Kevin Sampson was raised in Elizabeth, New Jersey as the son of a civil rights leader. He initially trained and joined the New Jersey police force as a sketch artist. He served for eighteen years, ten with police sketching. A series of family tragedies eventually propelled him to heal himself with making art. Kevin Sampson's work is made of reworked and transformed found objects including cement, bones, tiles, fabric and various painting mediums including acrylics, oils and stains. These objects, the bones, the tiles, the tiny specks and leftovers from day-to-day living, are poetic archaeological elements that he sees as part of a conceptual vocabulary of impermanence and memory. In his works one gets the feeling of a barely-harnessed, dangerous energy, crackling with political, religious, and racial apprehension. His subjects are the people that he has known; people who had been part of this world; and people who have lived lives that he thought ought to be remembered. By constructing sculptures of physical memory inspired by Caribbean and American Southern styles, he builds works that are about family in all forms. They are at once political and intimate, frightening and freeing.

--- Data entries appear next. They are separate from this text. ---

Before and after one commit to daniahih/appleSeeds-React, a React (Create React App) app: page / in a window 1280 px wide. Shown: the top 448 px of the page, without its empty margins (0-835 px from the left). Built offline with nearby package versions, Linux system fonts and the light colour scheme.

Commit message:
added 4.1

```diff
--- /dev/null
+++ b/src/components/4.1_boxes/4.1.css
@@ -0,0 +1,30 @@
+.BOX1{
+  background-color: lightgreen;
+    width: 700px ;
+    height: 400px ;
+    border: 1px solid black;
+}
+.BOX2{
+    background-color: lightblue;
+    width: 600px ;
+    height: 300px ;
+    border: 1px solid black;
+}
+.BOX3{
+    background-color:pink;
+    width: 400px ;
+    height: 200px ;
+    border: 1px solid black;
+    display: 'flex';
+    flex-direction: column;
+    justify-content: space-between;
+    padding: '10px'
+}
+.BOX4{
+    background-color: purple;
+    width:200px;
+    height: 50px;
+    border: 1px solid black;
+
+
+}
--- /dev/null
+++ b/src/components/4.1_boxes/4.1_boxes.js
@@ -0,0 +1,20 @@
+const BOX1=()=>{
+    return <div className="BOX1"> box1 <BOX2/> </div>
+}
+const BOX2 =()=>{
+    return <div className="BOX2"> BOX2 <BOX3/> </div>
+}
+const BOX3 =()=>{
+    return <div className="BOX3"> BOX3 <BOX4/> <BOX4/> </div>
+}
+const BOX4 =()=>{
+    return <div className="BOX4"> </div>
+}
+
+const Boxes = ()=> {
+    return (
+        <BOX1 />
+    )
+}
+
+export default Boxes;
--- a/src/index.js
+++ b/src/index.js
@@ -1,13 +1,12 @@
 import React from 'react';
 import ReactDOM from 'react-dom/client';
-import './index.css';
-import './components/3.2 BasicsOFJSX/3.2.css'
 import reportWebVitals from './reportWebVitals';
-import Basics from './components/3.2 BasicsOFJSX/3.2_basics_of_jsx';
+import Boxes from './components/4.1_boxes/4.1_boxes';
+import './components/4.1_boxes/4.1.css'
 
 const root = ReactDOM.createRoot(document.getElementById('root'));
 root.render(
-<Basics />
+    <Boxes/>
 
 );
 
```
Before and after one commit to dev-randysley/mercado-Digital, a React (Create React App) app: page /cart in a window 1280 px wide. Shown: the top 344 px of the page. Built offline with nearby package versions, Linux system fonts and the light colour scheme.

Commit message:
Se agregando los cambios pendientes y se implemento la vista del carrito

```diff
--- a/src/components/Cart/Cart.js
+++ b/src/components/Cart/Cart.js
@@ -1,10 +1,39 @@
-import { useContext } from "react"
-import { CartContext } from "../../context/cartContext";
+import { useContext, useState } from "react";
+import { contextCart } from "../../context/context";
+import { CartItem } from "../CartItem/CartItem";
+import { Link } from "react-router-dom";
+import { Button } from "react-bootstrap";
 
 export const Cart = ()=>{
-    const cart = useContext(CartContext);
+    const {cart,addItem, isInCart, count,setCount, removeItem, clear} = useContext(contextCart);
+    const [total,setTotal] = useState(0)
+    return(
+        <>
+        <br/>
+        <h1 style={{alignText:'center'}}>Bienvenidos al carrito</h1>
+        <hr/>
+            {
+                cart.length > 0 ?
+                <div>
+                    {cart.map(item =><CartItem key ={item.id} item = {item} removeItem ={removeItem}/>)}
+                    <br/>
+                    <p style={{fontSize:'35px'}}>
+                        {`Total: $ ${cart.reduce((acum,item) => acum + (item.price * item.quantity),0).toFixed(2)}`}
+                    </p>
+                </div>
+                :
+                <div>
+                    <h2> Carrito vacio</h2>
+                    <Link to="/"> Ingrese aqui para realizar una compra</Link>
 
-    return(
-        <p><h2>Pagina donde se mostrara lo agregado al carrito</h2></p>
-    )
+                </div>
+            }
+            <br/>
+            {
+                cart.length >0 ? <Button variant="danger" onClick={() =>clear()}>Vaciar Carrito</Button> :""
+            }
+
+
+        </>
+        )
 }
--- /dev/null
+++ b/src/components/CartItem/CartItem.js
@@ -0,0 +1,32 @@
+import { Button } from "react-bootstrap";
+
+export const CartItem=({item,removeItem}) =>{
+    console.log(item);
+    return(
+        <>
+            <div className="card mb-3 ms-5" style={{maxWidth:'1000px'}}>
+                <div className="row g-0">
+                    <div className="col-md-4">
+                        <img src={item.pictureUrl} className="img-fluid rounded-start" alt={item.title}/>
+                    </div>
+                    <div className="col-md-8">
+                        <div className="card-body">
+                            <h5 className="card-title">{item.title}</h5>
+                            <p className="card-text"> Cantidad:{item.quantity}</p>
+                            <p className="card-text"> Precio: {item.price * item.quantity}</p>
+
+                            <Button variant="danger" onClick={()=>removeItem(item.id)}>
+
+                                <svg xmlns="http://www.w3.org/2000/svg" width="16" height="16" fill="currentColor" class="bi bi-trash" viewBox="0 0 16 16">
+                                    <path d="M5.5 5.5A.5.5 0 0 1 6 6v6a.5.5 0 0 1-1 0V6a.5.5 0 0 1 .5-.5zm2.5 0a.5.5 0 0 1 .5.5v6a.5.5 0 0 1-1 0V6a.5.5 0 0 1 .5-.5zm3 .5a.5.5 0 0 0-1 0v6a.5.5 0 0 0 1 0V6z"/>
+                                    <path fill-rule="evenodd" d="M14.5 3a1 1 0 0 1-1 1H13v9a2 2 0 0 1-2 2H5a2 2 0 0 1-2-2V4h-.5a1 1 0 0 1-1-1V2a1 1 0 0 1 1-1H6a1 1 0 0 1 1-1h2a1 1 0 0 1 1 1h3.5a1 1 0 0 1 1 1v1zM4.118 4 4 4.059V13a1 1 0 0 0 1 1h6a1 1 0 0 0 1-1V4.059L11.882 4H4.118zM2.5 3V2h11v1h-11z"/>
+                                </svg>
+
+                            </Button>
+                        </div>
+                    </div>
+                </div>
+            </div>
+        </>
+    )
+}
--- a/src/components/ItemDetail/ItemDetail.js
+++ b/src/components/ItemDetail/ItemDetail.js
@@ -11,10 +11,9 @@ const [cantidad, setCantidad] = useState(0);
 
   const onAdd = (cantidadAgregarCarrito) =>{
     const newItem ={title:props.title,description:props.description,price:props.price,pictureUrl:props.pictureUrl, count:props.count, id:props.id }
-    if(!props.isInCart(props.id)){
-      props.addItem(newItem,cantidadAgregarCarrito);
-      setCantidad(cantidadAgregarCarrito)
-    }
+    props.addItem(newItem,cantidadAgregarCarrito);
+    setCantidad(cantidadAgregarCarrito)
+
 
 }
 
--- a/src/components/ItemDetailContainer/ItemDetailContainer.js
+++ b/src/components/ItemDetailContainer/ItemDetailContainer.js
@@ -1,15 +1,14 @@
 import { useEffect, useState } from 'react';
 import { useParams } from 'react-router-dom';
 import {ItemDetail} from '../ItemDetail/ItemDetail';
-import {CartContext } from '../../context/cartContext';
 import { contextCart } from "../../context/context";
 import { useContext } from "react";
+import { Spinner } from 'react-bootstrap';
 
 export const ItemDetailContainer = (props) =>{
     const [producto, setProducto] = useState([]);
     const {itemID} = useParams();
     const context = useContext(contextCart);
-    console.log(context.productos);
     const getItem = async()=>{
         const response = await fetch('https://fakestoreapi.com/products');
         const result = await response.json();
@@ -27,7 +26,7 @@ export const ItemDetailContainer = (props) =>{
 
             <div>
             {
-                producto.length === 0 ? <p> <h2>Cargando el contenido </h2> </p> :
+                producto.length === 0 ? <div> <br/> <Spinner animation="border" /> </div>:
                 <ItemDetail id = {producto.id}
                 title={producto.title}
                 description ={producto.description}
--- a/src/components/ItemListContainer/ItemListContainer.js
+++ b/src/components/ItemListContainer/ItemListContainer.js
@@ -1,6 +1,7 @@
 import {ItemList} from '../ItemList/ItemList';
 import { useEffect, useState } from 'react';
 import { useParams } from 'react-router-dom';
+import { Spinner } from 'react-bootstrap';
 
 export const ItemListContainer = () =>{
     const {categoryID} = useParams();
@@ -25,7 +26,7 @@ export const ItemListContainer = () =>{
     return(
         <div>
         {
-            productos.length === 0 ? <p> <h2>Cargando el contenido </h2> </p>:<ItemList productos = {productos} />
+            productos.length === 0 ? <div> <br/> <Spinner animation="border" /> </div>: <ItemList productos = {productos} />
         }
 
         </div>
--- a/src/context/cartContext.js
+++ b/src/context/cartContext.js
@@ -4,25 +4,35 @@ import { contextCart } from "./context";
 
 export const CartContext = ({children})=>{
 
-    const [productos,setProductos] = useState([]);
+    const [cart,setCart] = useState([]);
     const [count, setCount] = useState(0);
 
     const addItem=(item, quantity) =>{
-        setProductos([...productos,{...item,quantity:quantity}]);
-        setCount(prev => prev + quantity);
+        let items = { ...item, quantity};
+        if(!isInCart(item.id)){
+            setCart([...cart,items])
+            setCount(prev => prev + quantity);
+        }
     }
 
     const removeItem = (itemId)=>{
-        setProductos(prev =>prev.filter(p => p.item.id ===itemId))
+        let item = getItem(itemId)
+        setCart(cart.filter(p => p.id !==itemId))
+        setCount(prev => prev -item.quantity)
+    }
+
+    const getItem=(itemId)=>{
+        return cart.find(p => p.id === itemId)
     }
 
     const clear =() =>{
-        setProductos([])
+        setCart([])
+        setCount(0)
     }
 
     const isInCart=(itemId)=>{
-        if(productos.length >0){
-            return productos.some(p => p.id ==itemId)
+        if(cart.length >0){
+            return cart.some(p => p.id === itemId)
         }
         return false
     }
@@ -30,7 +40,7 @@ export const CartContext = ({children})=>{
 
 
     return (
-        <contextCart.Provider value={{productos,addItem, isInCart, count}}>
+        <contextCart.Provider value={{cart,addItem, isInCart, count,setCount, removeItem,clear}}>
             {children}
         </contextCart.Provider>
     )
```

Sampson's work has been exhibited at the John Michael Kohler Arts Center (Sheboygan, WI), Intuit: The Center for Intuitive and Outsider Art (Chicago), Newark Museum of Art, Museum of American Art, Winston-Salem, and was included along with Lonnie Holley, Mr. Imagination, and Charles Lucas in The Roots of Spirit at the 54th Venice Biennale (2011).